  • Based on numerous consultations with the CCWG, a Policy Advocacy Paper on Sustainable Energy was compiled by Advocacy School and disseminated regionally to Caribbean Governments and other relevant Ministries, NGOs and CARICOM.

Resources

  • Meeting Reports
  • National Policy Dialogues on Sustainable Energy
  • Policy Papers
  • Caribbean Sustainable Energy Strategy Policy Proposal
  • Videos
  • CCWG Playlist
  • Photos
  • Policy Advocacy and Research Training
  • Barbados National Policy Dialogue on Sustainable Energy

CCWG (2017 – 2018)

Focus/Aims:

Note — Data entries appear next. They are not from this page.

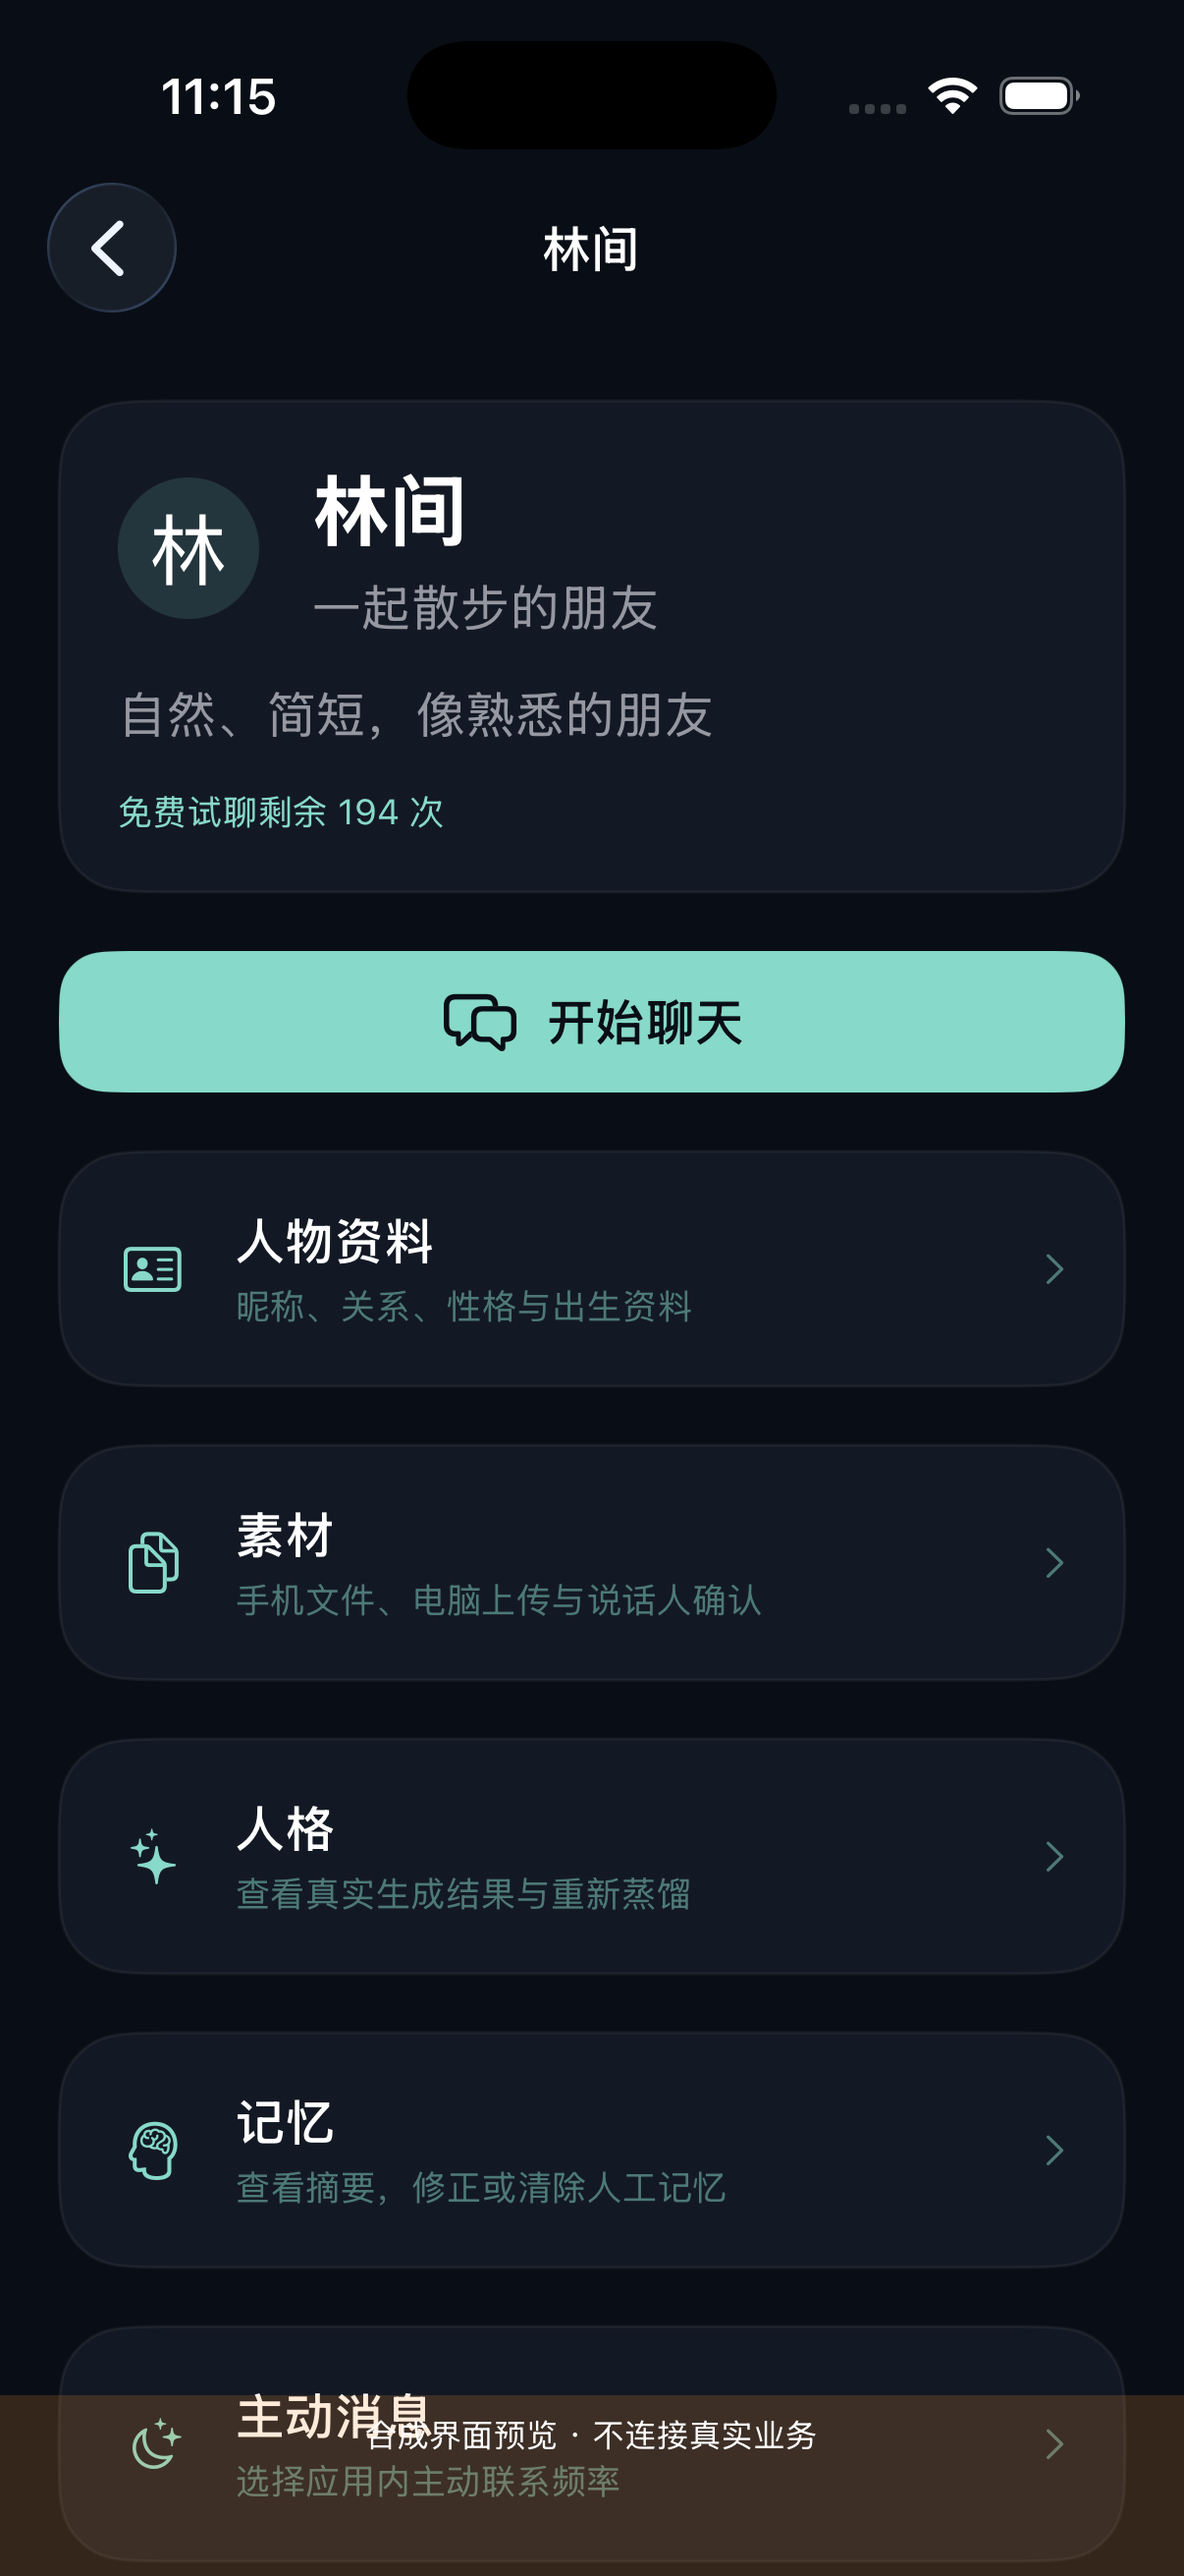
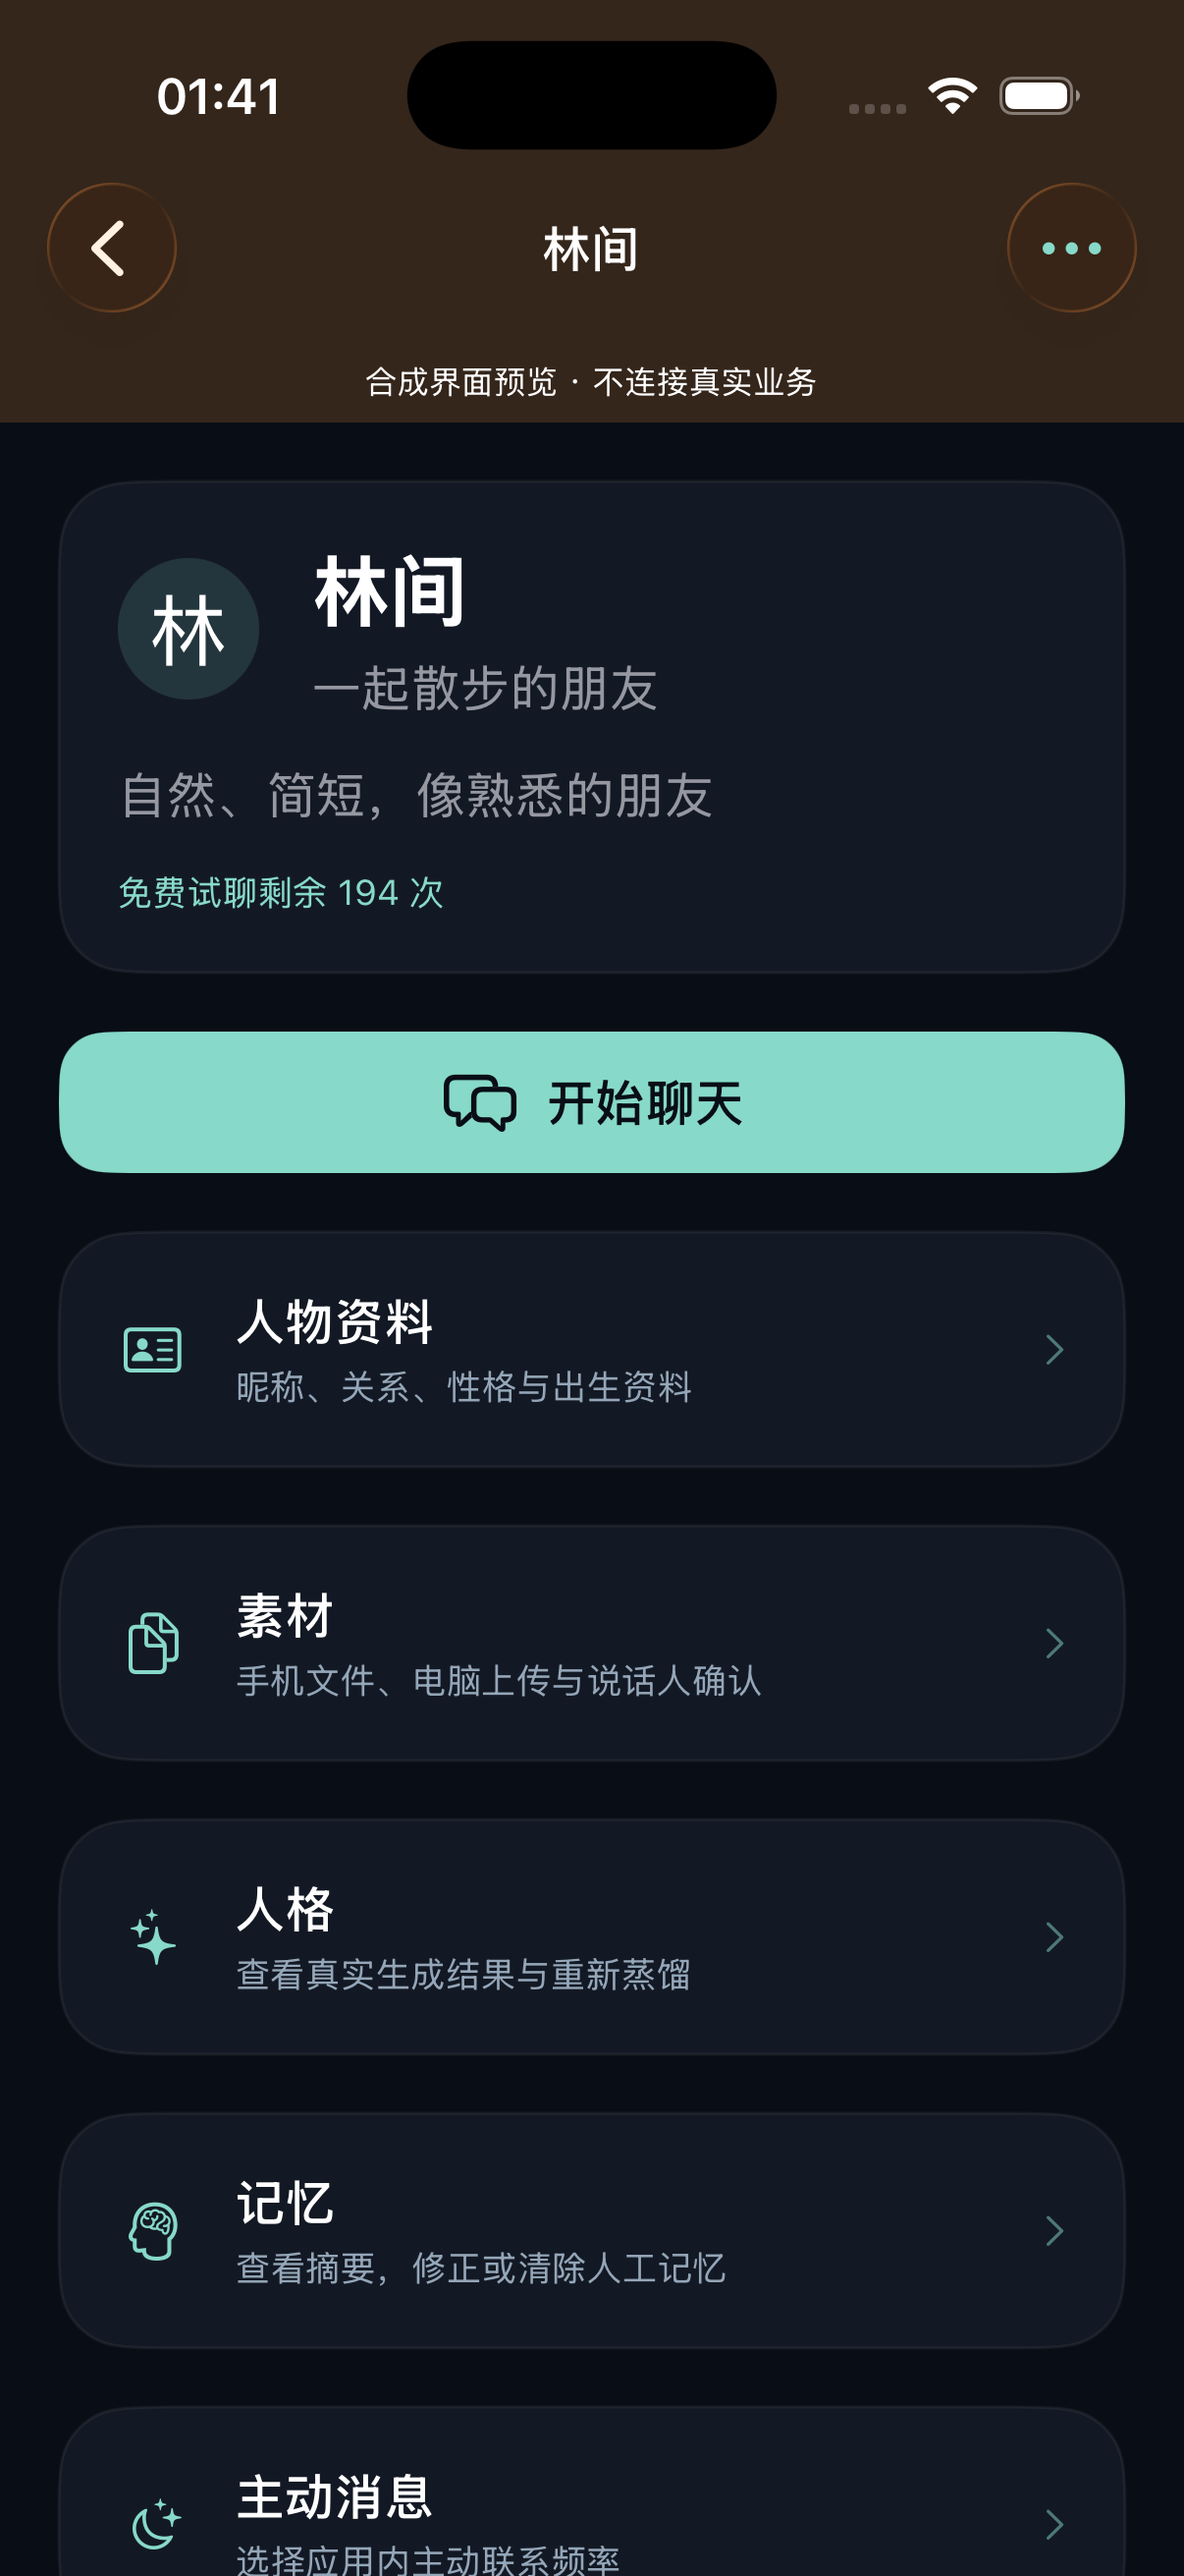
Show verified archive status and versioned synthetic UI comparisons

diff --git a/docs/progress.md b/docs/progress.md
@@ -1,15 +1,15 @@
 # 当前进度
-更新2026-10-29。1.0.0/build17开发候选，未正式发布。
+更新2026-10-30。1.0.0，源码/模拟器构建20、iPhone实际18，未正式发布。
 
 | 范围 | 实际结果 | 限制 |
 |---|---|---|
-| 主要界面 | 深色首页/角色/创建/素材/画像/聊天/记忆/设置代码完成；较早build17运行并截图 | 最终修正未再运行；小屏/大字/VoiceOver全量待验 |
-| 本地测试 | Python104项、Node8项；Swift会话及扫码用例通过，Debug/Release全源typecheck通过 | 不是完整签名归档 |
-| 真实模型 | 隔离HTTP15项检查，画像1次/聊天1次，200→199、两气泡、原请求恢复 | 非Apple/微信/手机验收 |
-| 历史共享 | 双方身份绑定、共享测试资料双向回读已有证据 | 当前服务不可达；完整手机共享未通过 |
-| 真机 | 最后实际安装记录build16 | build17未安装，不能借旧结果 |
-| 机器人/主动消息 | 适配和停用状态存在，worker默认关闭 | 当天真实收发/调度未验 |
-| 服务 | 稳定主机运行/备份/反代材料及本地检查已准备 | 既有资源登录需本人；未部署生产 |
-| App Store | 已建立实际产品记录，准备提交，手动发布 | 无构建上传、内部TestFlight、审核提交 |
+| 页面 | 18发现导航覆盖，19重跑首页/详情/资料键盘/素材；20增加导入重读、只读视觉预览和主动状态说明 | 20全页及小屏/大字/VoiceOver待验；截图不能代替业务 |
+| 归档 | 正常Xcode归档18、签名和Apple官方Validate成功，CLI写入失败有日志定层 | 不是最终20归档、上传、TestFlight或审核 |
+| iPhone | 设备管理实际回读已装18 | 最终版本安装/完整导入聊天记忆闭环待验 |
+| 模型 | 10/29独立受保护loopback真实画像/聊天，200→199、两气泡同请求恢复 | 今日无新模型调用，非公网App/微信/手机验收 |
+| 后端 | 复用已有已付主机，隔离账户/目录、备份、加密传输及依赖安装任务已执行 | 安装结果待回读，持久API与App实际路径未通过 |
+| 共享 | 历史身份绑定与双向资料证据保留，协议沿用 | 当前完整手机聊天/记忆/删除共享未通过，不重新绑定 |
+| 电脑/机器人 | 素材上传和真实通道状态适配存在，停用如实显示 | 当前光学扫码和机器人收发未验，后台默认关闭 |
+| 商店 | 既有产品记录保留准备提交，审核后手动发布 | 无上传/内部TF/审核，核心验收与真实隐私材料仍有门槛 |
 
-原资料/绑定/额度保护核对通过。未新增支付或迁移原账号。商店记录、Git推送与测试通过不能单独算发布候选完成。
+没有新增支付、重置原余额或合并既有账号。归档通过是一个阶段，不能单独宣布产品交付。

diff --git a/README.md b/README.md
@@ -1,16 +1,18 @@
 # Relic · AI 角色产品工程记录
 Relic 基于用户授权的人物资料与素材生成 AI 角色。核心产品闭源，这个独立作品集展示产品决策、架构、工程案例和有范围的验证结果。
 
-**2026-10-29：1.0.0 / build17 开发候选，尚未正式发布，尚未达到提交审核门槛。** 本轮完成主要页面重构和真实模型隔离业务验证；稳定生产托管、最新真机回归、完整跨端及机器人验收仍有缺口。不能将 App Store 记录建立或历史共享成功解释成当前服务可用。
+**2026-10-30：1.0.0 / 源码与模拟器构建 build20，iPhone 实际安装 build18。尚未达到完整测试分发或审核门槛。** 正常 Xcode 签名归档18与 Apple 官方 Validate App 已通过；没有构建上传、内部 TestFlight 或审核提交。稳定主机的隔离部署已推进到加密传输及安装任务，业务 HTTPS 仍未验通。
 
 用户流程：导入 TXT / CSV / JSON 或授权电脑上传 → 预览与说话人确认 → 人物资料确认 → MiniMax 生成画像 → 聊天与记忆。这里的“蒸馏”是画像和上下文提取，不是训练模型权重。AI 角色不是真实自然人本人。
 
 ## 实际运行界面
-下图为 iOS Simulator 运行中的 Debug 合成资料预览，原始截图，**不是私人聊天、真实业务验收或商店截图**。这是较早 build17 视觉检查；底部预览横幅遮挡、详情副标题对比度和聊天标题已在代码修正，最终再次运行待完成。没有伪造改前图。
+下图为实际 iOS Simulator 运行的 Debug 合成资料原图，**不是私人聊天、真实业务验收或商店截图**。首页、详情、素材为 build19；build20 只取得新构建产物，最终全页复验待完成。
 
-| 首页 | 角色详情 | 聊天 |
+| 首页19 | 角色详情19 | 素材19 |
 |---|---|---|
-| ![合成首页](assets/ui/after-home.png) | ![合成角色详情](assets/ui/after-detail.png) | ![合成聊天](assets/ui/after-chat.png) |
+| ![合成首页](assets/ui/after-home.png) | ![合成角色详情](assets/ui/after-detail.png) | ![合成素材](assets/ui/materials-build19.png) |
+
+[真实改前详情18](assets/ui/before-detail-build18.png) → [修复后详情19](assets/ui/after-detail.png)：运行发现预览提示压住导航标题，调整后重新运行并核对。另有[资料输入键盘19](assets/ui/profile-keyboard-build19.png)与[较早聊天17](assets/ui/after-chat.png)，不混作最终版本验收。
 
 - [产品流程](docs/product.md) · [架构与数据归属](docs/architecture.md)
 - [工程案例](docs/engineering-case-studies.md) · [验证结果](docs/validation.md)

diff --git a/docs/validation.md b/docs/validation.md
@@ -5,6 +5,10 @@
 
 原数据保护检查：26张原业务表与一致性快照相同；仅模型调用账本增加本轮两次尝试。没有调整原余额或重新绑定。
 
-模拟器实际截图3张，全部合成资料、带明确标识。截图后的视觉修正尚未再次运行。未获得改前图，不伪造前后对比。命令行归档因写入权限失败；没有新IPA或最新真机结果。
+2026-10-30新增：产品契约与可选主动状态9项、首次启用隔离/回滚6项通过，全部使用临时合成数据，没有新模型调用。后者验证路由冲突、已有服务/悬空链接、非隔离账号拒绝、真实N额度保留、身份归属变化和启动失败恢复反代。
 
-当前旧服务不通，尚未验证稳定托管与最新真实微信保护读取。历史双向资料和真机结果按原日期保留，不能据此说今天完整共享可用。公开不含原请求编号、内部入口、原始日志、私人聊天或认证凭证；没有公开演示账号。
+实际运行发现18导航覆盖后，19重新运行首页/详情/资料及键盘/素材。公开原始图片逐张查看并绑定哈希，真实改前18与改后19分别标版本。20模拟器构建日志成功、新App及签名通过，最终全页/真机复验仍缺，不用旧截图代替。
+
+CLI归档在编译/签名前输出元数据写入被执行环境拒绝；新可写目录探针通过，不能误诊证书。采用正常XcodeGUI归档18并通过Apple官方Validate。iPhone实际装18；没有构建上传或内部TestFlight。
+
+现有主机原网站内容校验不变，隔离部署/加密传输有真实任务回执，但业务服务仍未验证。健康、部署、真实App、微信共享及手机完整验收分开报告。公开不含原请求编号、内部入口、原始日志、私人数据或凭证，也无公开演示账号。

diff --git a/AGENTS.md b/AGENTS.md
@@ -1,5 +1,5 @@
 # 公开资料维护
-先读docs/progress.md与docs/validation.md。只维护当前白名单11份文档及已明确授权、逐张查看、精确哈希核对的3张合成UI截图。真实代码摘录仍须逐文件批准；不要公开核心代码、私有历史、日志、凭证、内部部署/账号标识或私人内容。
+先读docs/progress.md与docs/validation.md。只维护当前白名单11份文档及已明确授权、逐张查看、精确哈希核对的6张合成UI截图。真实代码摘录仍须逐文件批准；不要公开核心代码、私有历史、日志、凭证、内部部署/账号标识或私人内容。
 2026-10-29用户允许产品化、在既有资源预算内更新服务及满足门槛后审核，但公开仓库本身不能触发自动部署或绕过门槛。不要启用Actions/Pages或新增付费功能。
-当前截图是运行中的合成预览，不是业务验收。存在已知视觉问题且最终重跑待完成，必须说明。不要造改前图、生产可用性、CI徽章或把规划当完成。
+当前截图是运行中的合成预览，不是业务验收。改前18/改后19/较早聊天17分别标记；20最终全页重跑待完成，必须说明。不要造改前图、生产可用性、CI徽章或把规划当完成。
 按本地、真实模型HTTP、服务、微信中转、模拟器、手机真机和审核分别记录。此仓库不是完整开发入口。

diff --git a/docs/engineering-case-studies.md b/docs/engineering-case-studies.md
@@ -11,5 +11,11 @@
 ## 导入先确认
 格式解析与模型生成分开。预览和说话人确认后再确认人物，按目标说话人的有效内容进行长度校验，不用其他人的长台词凑数。本轮真实资料使用有意义的195字目标内容。
 
-## 视觉检查有证据边界
-实际运行并截图发现对比度、预览横幅遮挡和标题问题后改代码。Mac锁屏导致最终再次运行中断，公开截图明确为较早版本，不用设计稿或新文案冒充复验。
+## 视觉检查有版本证据
+18实际运行发现预览横幅压导航标题；将提示放进导航目的地，19重跑并保存原始前后截图，另检查资料输入键盘。20构建后仍需最终全页核验，不能用19替代。合成数据清楚标识，不冒充模型效果。
+
+## 归档与运行环境分层
+CLI在编译前写元数据被限制，普通目录探针成功；改用正常Xcode归档和平台Validate验证签名路径。准确区分归档、验证、上传与可分发，避免把工具失败归咎于证书或要求重复信任。
+
+## 既有服务隔离与失败恢复
+复用已有资源，不覆盖原网站或扩大费用。独立用户、受限传输、加密运行配置和持久目录；首次启用先验证路由空闲、授权隔离角色及原权益，失败停新服务并恢复反代。真实部署还在推进，材料和单元测试不代替服务可用性。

During this period, the CCWG carried out research and advocacy around Civil Society Participation in the SDGS.

CCWG and the Sustainable Development Goals (SDGs)

On September 25th 2015, countries across the globe adopted a set of goals to end poverty, protect the planet and ensure prosperity for all as part of a new Sustainable Development Agenda. Each goal has specific targets to be achieved over the next 15 years. It was understood that for the goals to be reached, everyone needs to do their part: governments, the private sector and civil society.

The bigger goal of the CCWG is to provide its members with the resources and information needed to work towards the Sustainable Development Goals (SDGs). Since its inception, the region has been working assiduously to achieve the SDGs set for the 2030 Agenda. Recognizing that the SDGs directly respond to Caribbean realities and vulnerabilities and that development goals can only be attained through partnership, the CCWG introduces a regional civil society collaboration for addressing the SDGs through exploring how targets can be met and sustained.

Resources